Problem to work on
How many lines in the records below contain "front"? Reply with the number alone.

[Stored data]

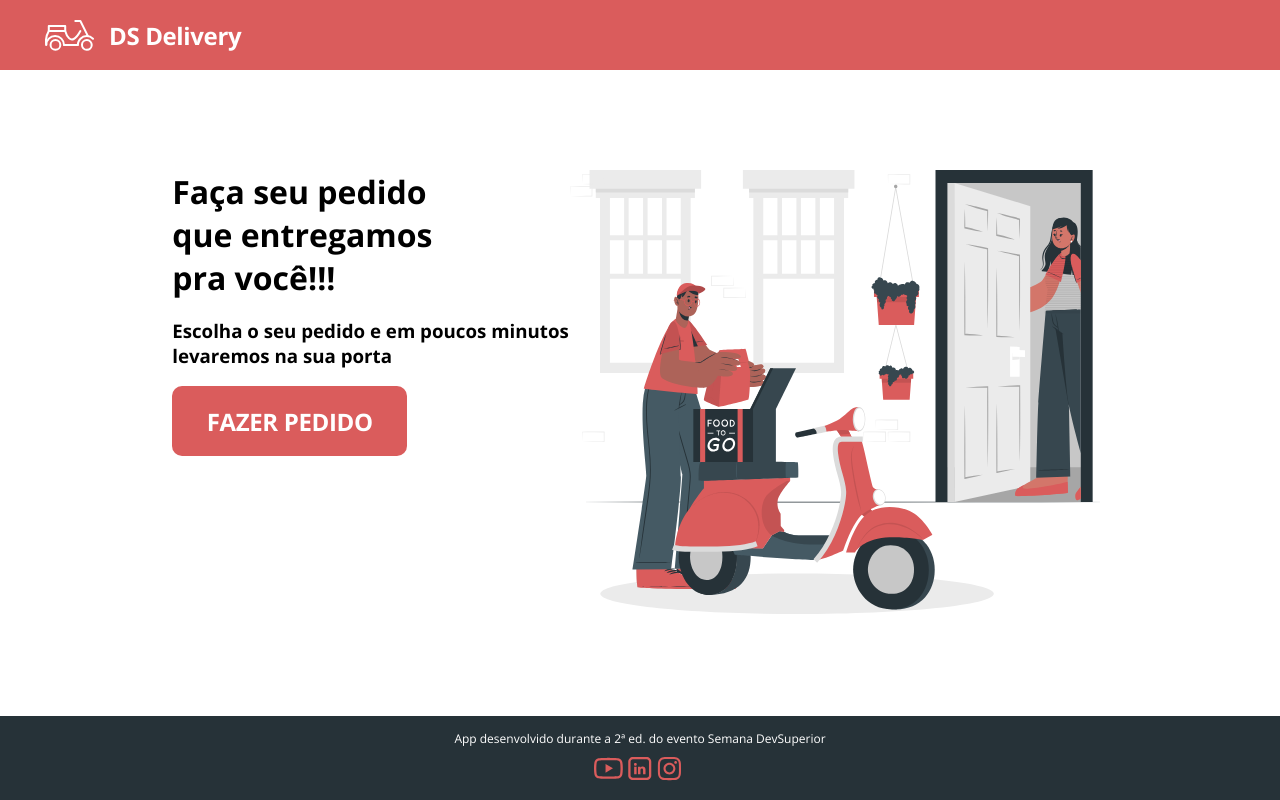
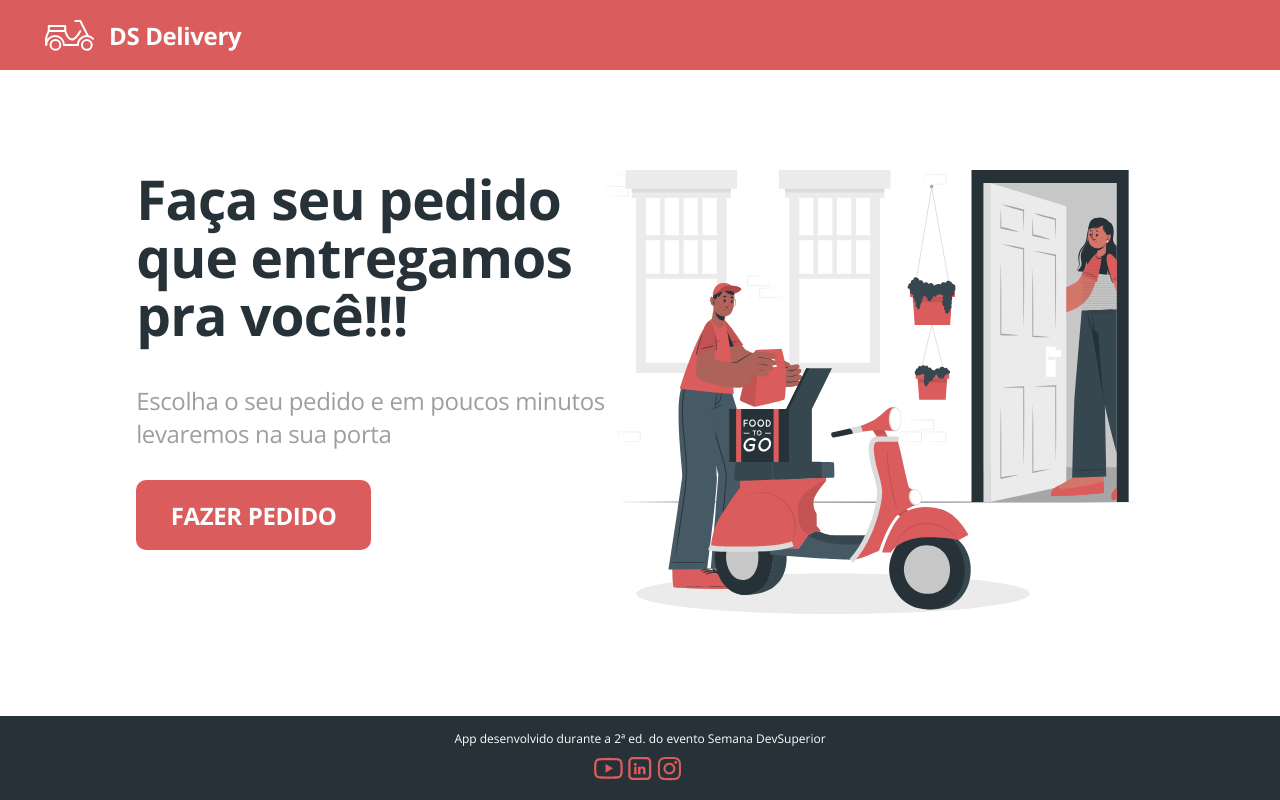
Before and after one commit to rodrigoyuri/dsdeliver-sds2, a React (Create React App) app in the folder front-web/: page / in a window 1280 px wide. Built offline with nearby package versions, Linux system fonts and the light colour scheme; no server answers; the HTML template or start-up script is replaced by a standard one.

Commit message:
correct name class css

```diff
--- a/front-web/src/Home/index.tsx
+++ b/front-web/src/Home/index.tsx
@@ -9,10 +9,10 @@ function Home() {
             <div className="home-container">
                 <div className="home-content">
                     <div className="home-actions">
-                        <h1 className="home title">
+                        <h1 className="home-title">
                             Faça seu pedido <br /> que entregamos <br /> pra você!!!
                         </h1>
-                        <h3 className="home subtitle">
+                        <h3 className="home-subtitle">
                             Escolha o seu pedido e em poucos minutos <br />
                             levaremos na sua porta
                         </h3>
```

Written response
3